Friday, 21 March 2008
These don't belong to me but they are a lovely example of dragonfly menuki. The image was sent to me by my teachers good friend, a sword polisher by the name of Ikeda Nagamasa San. His late father was a great collector of sword fittings and had a particularly impressive collection of works by Kano Natsuo.
Dragonfly's are called tombo, in Japanese, and were a popular design motif with the warrior class. I imagine the swift and erratic flight of these insects could be seen as an inspiration to swordsmen and their precision attacks on their prey would have drawn much admiration. It's interesting to note how such humble, almost unassuming, creatures caught the attention of fighting men in this way, and how the beauty of nature was so sensitively appreciated.
The samurai called it katsumushi; "Invincible insect" and it can frequently be seen adorning the front of kabuto, Japanese warriors helmets.
An ancient Japanese name for dragonfly is akitsu.
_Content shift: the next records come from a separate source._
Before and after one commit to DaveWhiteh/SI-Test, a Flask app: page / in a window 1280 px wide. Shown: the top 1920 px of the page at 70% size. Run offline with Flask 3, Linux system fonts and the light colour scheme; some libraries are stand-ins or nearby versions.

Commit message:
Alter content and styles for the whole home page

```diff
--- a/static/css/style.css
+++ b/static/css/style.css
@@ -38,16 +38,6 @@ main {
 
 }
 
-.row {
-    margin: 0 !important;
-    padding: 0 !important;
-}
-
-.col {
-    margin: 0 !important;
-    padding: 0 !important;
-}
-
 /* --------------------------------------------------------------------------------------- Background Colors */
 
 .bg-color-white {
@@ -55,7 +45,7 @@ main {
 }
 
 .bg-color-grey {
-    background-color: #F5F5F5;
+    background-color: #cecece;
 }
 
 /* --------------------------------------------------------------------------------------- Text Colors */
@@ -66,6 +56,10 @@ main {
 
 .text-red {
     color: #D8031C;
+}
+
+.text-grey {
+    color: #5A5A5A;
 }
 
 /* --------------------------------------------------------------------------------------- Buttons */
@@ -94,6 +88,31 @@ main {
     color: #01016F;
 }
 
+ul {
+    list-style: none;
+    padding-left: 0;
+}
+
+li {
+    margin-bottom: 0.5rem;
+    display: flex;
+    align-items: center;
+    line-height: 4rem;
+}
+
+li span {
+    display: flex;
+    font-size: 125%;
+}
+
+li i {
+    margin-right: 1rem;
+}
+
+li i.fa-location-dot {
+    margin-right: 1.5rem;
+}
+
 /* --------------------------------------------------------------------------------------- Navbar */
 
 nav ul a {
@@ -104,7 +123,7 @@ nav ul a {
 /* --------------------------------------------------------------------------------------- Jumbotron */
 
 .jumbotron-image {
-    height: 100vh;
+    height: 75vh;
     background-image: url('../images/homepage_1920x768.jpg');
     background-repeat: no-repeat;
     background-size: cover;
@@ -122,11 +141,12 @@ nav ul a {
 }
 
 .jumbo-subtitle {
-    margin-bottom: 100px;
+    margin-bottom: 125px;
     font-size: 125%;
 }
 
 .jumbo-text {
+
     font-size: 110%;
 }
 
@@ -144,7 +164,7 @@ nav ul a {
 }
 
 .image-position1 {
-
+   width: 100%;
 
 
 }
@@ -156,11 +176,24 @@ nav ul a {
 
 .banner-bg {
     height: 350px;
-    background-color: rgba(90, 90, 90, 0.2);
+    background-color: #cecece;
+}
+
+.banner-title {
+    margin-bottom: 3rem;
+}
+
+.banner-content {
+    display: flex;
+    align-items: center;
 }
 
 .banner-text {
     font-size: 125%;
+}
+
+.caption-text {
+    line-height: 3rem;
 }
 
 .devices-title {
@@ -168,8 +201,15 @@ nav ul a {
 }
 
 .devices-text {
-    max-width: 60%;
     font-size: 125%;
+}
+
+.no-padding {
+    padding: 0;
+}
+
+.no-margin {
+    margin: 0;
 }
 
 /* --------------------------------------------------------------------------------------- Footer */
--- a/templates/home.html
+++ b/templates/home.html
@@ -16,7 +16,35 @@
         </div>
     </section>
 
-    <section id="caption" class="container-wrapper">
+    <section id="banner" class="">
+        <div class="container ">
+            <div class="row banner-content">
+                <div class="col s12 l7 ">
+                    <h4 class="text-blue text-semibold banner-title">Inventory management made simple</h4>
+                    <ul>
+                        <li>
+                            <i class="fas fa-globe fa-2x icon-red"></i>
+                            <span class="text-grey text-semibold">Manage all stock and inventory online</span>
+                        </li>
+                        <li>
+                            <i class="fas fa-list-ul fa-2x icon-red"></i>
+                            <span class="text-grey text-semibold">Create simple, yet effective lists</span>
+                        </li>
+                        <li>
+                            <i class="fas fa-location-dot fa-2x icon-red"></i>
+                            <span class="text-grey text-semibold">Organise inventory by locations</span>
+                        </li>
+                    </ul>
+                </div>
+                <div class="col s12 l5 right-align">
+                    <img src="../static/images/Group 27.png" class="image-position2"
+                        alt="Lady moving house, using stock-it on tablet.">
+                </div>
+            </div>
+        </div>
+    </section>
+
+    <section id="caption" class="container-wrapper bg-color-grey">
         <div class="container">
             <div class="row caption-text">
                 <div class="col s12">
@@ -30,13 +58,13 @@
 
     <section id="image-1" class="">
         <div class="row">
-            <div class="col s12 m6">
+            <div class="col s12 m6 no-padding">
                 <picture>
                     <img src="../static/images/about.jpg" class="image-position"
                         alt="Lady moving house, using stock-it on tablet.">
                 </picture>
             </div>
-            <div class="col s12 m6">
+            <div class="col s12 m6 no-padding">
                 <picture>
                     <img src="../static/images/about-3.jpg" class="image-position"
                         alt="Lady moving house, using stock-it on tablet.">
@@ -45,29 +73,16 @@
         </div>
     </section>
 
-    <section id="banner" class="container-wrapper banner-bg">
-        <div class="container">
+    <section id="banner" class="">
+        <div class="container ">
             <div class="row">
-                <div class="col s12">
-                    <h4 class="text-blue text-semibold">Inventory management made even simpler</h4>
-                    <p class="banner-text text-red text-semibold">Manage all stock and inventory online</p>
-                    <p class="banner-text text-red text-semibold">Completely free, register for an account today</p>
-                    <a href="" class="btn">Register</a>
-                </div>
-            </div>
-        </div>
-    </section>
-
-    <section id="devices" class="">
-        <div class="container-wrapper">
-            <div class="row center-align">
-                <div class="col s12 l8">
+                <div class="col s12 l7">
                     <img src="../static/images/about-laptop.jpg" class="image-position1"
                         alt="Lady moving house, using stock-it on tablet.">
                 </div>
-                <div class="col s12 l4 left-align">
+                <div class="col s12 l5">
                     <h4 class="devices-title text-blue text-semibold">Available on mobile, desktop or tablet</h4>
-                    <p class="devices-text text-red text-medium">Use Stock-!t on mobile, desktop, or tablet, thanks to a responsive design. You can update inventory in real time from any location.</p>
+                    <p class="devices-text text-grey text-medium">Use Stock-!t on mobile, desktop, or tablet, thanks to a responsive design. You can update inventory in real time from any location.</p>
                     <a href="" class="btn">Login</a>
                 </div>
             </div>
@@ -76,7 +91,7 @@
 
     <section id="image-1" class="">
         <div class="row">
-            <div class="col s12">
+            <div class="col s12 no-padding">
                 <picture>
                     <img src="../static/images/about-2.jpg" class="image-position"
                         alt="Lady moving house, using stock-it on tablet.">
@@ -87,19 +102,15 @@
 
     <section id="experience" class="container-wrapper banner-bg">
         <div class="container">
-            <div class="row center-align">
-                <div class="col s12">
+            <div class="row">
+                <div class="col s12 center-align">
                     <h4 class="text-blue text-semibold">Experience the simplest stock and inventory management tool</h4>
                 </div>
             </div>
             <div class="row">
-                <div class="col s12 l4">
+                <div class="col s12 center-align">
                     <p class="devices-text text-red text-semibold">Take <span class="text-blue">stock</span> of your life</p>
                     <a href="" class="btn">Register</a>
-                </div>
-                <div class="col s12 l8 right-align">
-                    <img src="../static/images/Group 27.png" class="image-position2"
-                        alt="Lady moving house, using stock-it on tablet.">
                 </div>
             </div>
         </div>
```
According to legend the first emperor, Jinmu, was once bitten by a mosquito which was then promptly eaten by a passing dragonfly. This apparently led to the land being known as Akitsushima; The Island of the Dragonfly.
I know Richard Turner likes them too...so these images are especially for you, Rich.
but you can't have them ;-)